I have never heard of a Custard Apple, but I'm sure my mom had "atis" in the Phillipines, I'll have to ask. I'm pretty game to try most stuff these days, but I can't think of anything I've tried that was "weird" that most people haven't already tried!

Taleah said...

So I'm a nerd, and in my attempt to know everything I have discovered that there are 3 different fruits (all from the same family) know as Custard Apple.

http://en.wikipedia.org/wiki/Custard-apple

Claudia said...

Wow Bri,
that thing looks exactly like a cherimoya on the inside, but the outside is different, yours is more deeply lobed - the cherimoya has a smoother skin. I had one for the first time in Hawaii and I LOVE THEM. In fact, I love them so much I'd move there to eat them. I also had rambutans for the first time there. Now there's a fruit you might be hesitant to try, it looks all weird and spiky on the outside. Inside it's sort of like a lychee.

And I can't stand people who won't try things either and chefs who won't? What is that about?

StickyGooeyCreamyChewy said...

Hmmm. I've never seen or heard of these, but they look interesting. I'd try them, but then I'll try almost anything!

I could never understand those people who turn their noses up at foods and refuse to even try them - especially culinary students! That just drives me crazy. We always had the "one bite rule" at our house.

Anh said...

Seriously come to Vietnam with me! My grandpa has several custard apple trees. they are one of the best fruits ever!

Deborah said...

I've never heard of these before - but I'm going to start looking for them!

I can't think of anything that I wouldn't try - I'm one of those people who will try anything once. Like escargot - tried it, and loved it!! There are a few foods from my childhood that I thought I didn't like, but I've been retrying them and discovering a new love for them. Like sweet potatoes. Hated them growing up, but can't get enough of them now!

Natalie said...

I've never had a custard apple, but I'll certainly keep my eyes open for them! I've recently developed a love for okra, escargot, and blue cheese.
Separately, of course!

abi said...

wow, i am about to try one now!!! - so do we just it the flesh (not the skin) or do have to boil them or something?

abi said...

by the way - i am only 13 - so i guess the custard apple is the new begining to a a life of exotic fruits!

Bellini Valli said...

Living here in K-town it would be a rare experience to come across any of these fruits like custard apple or durian. I will get the opportunity to try them one day I am sure of it:D

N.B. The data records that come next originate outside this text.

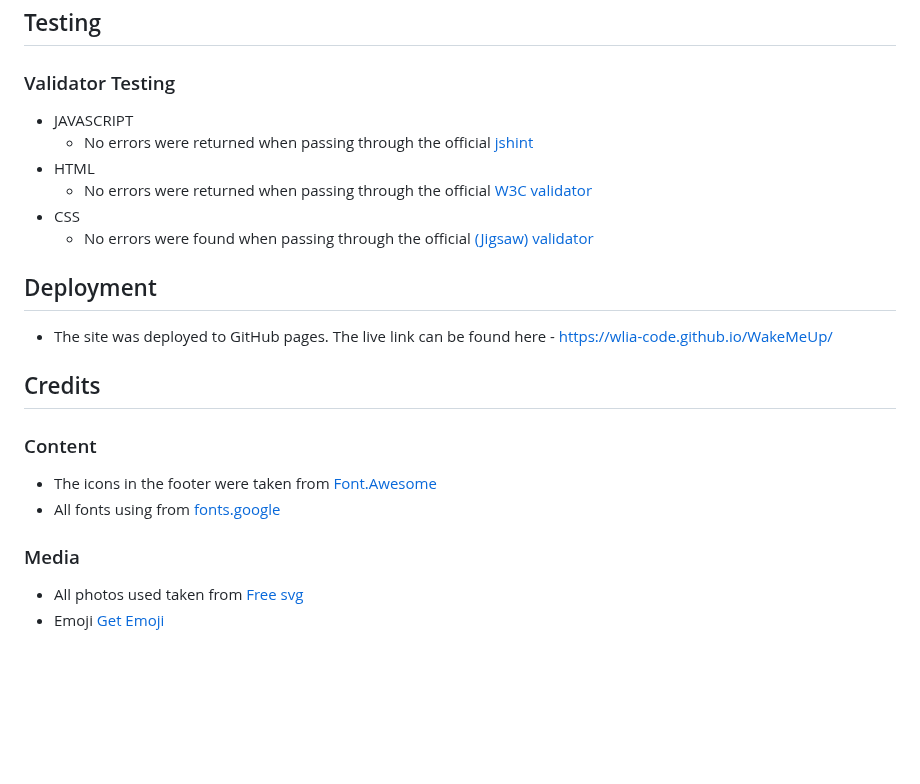
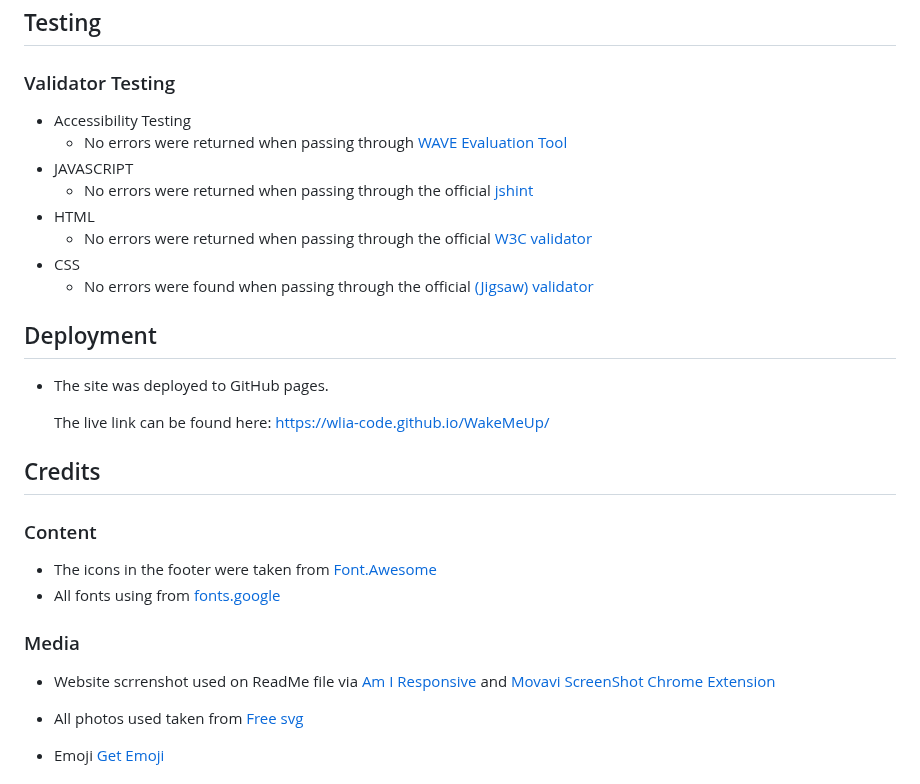
Before and after one commit to wlia-code/WakeMeUp, a Markdown page: README.md, the part around the change. GitHub-like rendering; blank space fills up the shorter version.

Commit message:
add all Credits to readme file

```diff
--- a/README.md
+++ b/README.md
@@ -54,6 +54,8 @@ The purpose of this website is to provide an engaging memory matching game that
 
 ### Validator Testing
 
+- Accessibility Testing
+  - No errors were returned when passing through  [WAVE Evaluation Tool](https://wave.webaim.org/)
 - JAVASCRIPT
   - No errors were returned when passing through the official [jshint](https://jshint.com/)
 - HTML
@@ -64,7 +66,8 @@ The purpose of this website is to provide an engaging memory matching game that
 ## Deployment
 
 - The site was deployed to GitHub pages.
-  The live link can be found here - https://wlia-code.github.io/WakeMeUp/
+
+  The live link can be found here: https://wlia-code.github.io/WakeMeUp/
 
 ## Credits
 
@@ -74,6 +77,9 @@ The purpose of this website is to provide an engaging memory matching game that
 - All fonts using from [fonts.google](https://fonts.google.com)
 
 ### Media
+- Website scrrenshot used on ReadMe file via [Am I Responsive](https://ui.dev/amiresponsive)
+ and
+  [Movavi ScreenShot Chrome Extension](https://www.screencapture.com/)
 
 - All photos used taken from [Free svg](https://freesvg.org/)
 - Emoji [Get Emoji](https://getemoji.com/)
```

Bernice said...

I LOVE THIS!!! I think I'm so blessed to be staying in Singapore, where most fruits are available. =D

Hillary said...

Wow...very interesting! Thanks for teaching us about custard apples!

Yvonne said...

My grandma had a custard apple tree in the front yard when I was growing up... Sadly, I don't remember ever trying one. But I do remember holding one in my hand as a little kid, and then dropping it, and it went SPLAT! all over the floor. (Or was it a dream?)

ale balanzario said...

In spanish we call them *chirimoya*, they are so tasty,

Anonymous said...

They are NOT chirimoyas as Ale Balanzario states. In Spanish it is called ANON. Chirimoyas are a diffrent fruit. And YES Anon's are delicious. We are lucky to live in Miami where they can be cultivated.

Anonymous said...

Cherimoya and Anona are both correct terms in Spanish for the same thing.

Anonymous said...

Unfortunately, Custard-Apples cause a quite severe form of Parkinson's disease if eaten too frequently. It is the number 1 cause of Parkinsonism in Guadaloupe - where they eat lots!